** Given entries follows **

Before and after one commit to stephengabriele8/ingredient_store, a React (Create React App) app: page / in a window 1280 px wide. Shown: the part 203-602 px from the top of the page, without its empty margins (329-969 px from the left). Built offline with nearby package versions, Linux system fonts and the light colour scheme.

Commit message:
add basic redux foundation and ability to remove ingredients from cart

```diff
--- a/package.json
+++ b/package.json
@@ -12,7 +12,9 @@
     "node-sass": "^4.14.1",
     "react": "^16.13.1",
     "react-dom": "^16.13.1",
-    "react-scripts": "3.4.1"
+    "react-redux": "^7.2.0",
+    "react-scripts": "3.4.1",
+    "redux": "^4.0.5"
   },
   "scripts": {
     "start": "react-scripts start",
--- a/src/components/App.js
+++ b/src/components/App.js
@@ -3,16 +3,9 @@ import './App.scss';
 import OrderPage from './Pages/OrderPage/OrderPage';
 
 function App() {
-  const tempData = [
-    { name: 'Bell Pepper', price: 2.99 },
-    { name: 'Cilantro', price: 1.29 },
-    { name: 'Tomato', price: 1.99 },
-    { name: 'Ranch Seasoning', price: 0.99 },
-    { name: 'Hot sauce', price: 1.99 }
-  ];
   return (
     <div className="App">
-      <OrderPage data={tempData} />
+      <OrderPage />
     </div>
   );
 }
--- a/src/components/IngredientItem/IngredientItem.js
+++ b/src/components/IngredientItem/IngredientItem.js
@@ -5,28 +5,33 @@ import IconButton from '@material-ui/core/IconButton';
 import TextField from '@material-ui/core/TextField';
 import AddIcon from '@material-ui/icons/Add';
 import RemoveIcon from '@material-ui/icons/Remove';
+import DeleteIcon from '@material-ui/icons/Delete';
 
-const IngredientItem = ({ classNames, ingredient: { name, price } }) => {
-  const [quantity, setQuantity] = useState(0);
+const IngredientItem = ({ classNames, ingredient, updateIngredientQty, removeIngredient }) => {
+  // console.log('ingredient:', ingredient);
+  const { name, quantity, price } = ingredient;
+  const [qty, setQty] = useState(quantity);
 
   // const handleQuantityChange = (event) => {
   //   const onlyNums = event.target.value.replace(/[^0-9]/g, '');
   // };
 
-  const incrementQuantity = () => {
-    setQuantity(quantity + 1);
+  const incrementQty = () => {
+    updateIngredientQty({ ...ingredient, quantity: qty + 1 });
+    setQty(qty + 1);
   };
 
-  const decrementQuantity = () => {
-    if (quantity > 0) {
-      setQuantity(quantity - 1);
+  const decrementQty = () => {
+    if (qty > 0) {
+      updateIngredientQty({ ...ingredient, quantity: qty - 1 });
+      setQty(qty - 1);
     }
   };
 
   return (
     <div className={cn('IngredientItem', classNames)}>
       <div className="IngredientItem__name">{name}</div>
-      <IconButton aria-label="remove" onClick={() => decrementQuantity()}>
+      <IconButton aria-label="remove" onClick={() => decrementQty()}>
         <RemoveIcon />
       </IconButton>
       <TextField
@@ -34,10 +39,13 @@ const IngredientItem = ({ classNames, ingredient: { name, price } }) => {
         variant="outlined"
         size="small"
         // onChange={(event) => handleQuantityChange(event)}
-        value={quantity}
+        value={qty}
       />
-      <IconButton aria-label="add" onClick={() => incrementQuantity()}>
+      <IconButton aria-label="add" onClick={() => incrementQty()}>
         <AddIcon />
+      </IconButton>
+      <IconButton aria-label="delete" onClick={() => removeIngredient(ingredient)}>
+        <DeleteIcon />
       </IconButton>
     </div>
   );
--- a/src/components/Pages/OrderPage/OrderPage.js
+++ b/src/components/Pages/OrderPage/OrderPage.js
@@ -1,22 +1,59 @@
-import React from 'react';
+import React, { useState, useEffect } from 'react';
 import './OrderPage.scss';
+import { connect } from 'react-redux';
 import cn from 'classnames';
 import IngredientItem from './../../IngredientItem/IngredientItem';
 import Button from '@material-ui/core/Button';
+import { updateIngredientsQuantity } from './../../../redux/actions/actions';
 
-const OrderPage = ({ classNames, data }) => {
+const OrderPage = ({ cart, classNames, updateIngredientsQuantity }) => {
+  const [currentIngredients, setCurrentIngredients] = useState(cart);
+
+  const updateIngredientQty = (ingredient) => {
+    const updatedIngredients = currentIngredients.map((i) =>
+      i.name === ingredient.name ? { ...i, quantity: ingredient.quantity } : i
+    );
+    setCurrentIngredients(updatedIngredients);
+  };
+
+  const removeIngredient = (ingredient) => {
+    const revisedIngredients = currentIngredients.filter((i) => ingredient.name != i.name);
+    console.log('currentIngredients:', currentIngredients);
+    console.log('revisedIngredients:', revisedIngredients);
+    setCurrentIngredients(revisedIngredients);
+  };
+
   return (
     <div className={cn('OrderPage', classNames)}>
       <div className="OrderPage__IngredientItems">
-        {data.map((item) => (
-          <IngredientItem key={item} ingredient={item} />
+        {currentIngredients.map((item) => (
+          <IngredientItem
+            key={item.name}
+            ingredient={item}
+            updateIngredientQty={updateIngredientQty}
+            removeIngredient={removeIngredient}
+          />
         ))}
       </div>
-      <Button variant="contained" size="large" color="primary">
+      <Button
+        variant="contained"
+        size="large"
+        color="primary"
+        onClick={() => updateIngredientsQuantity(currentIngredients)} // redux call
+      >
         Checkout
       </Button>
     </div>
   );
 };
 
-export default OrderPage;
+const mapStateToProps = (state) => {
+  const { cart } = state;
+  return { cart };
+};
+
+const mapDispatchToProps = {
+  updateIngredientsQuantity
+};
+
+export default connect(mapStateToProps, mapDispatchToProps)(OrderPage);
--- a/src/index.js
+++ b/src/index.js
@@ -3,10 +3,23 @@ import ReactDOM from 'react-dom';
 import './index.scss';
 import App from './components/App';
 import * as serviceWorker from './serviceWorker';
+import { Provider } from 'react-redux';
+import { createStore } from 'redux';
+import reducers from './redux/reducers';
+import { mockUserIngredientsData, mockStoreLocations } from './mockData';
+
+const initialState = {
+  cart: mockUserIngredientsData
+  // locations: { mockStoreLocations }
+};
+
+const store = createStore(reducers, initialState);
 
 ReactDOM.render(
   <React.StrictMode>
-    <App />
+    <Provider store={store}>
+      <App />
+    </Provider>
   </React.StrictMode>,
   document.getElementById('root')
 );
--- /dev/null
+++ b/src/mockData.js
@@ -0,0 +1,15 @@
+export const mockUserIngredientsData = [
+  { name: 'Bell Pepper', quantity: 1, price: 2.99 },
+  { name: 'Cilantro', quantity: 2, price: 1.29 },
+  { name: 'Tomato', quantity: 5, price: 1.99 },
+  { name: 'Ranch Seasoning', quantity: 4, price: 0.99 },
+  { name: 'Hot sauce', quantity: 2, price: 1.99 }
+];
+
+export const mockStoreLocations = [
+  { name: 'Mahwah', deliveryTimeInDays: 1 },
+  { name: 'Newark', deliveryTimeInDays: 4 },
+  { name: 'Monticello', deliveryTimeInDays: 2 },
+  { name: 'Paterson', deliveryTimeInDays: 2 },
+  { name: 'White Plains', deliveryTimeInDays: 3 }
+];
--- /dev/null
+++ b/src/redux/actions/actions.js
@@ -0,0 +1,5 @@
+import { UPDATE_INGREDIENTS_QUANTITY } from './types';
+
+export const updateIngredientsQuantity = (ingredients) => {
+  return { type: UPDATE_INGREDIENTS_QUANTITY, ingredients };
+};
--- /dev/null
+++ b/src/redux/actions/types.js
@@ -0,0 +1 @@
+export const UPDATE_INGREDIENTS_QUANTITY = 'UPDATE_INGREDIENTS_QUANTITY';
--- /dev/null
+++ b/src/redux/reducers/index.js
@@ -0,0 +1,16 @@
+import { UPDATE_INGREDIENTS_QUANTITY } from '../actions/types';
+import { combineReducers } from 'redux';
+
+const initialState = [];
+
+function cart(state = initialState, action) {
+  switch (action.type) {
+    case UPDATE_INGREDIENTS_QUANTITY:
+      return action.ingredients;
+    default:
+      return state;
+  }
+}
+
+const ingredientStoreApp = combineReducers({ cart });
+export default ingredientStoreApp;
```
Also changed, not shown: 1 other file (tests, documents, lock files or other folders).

** End of Given entries **

**Action item:** Report, for the data above, every line in which the string "onClick" appears.

**Solution to the exercise:**
-      <IconButton aria-label="remove" onClick={() => decrementQuantity()}>
+      <IconButton aria-label="remove" onClick={() => decrementQty()}>
-      <IconButton aria-label="add" onClick={() => incrementQuantity()}>
+      <IconButton aria-label="add" onClick={() => incrementQty()}>
+      <IconButton aria-label="delete" onClick={() => removeIngredient(ingredient)}>
+        onClick={() => updateIngredientsQuantity(currentIngredients)} // redux call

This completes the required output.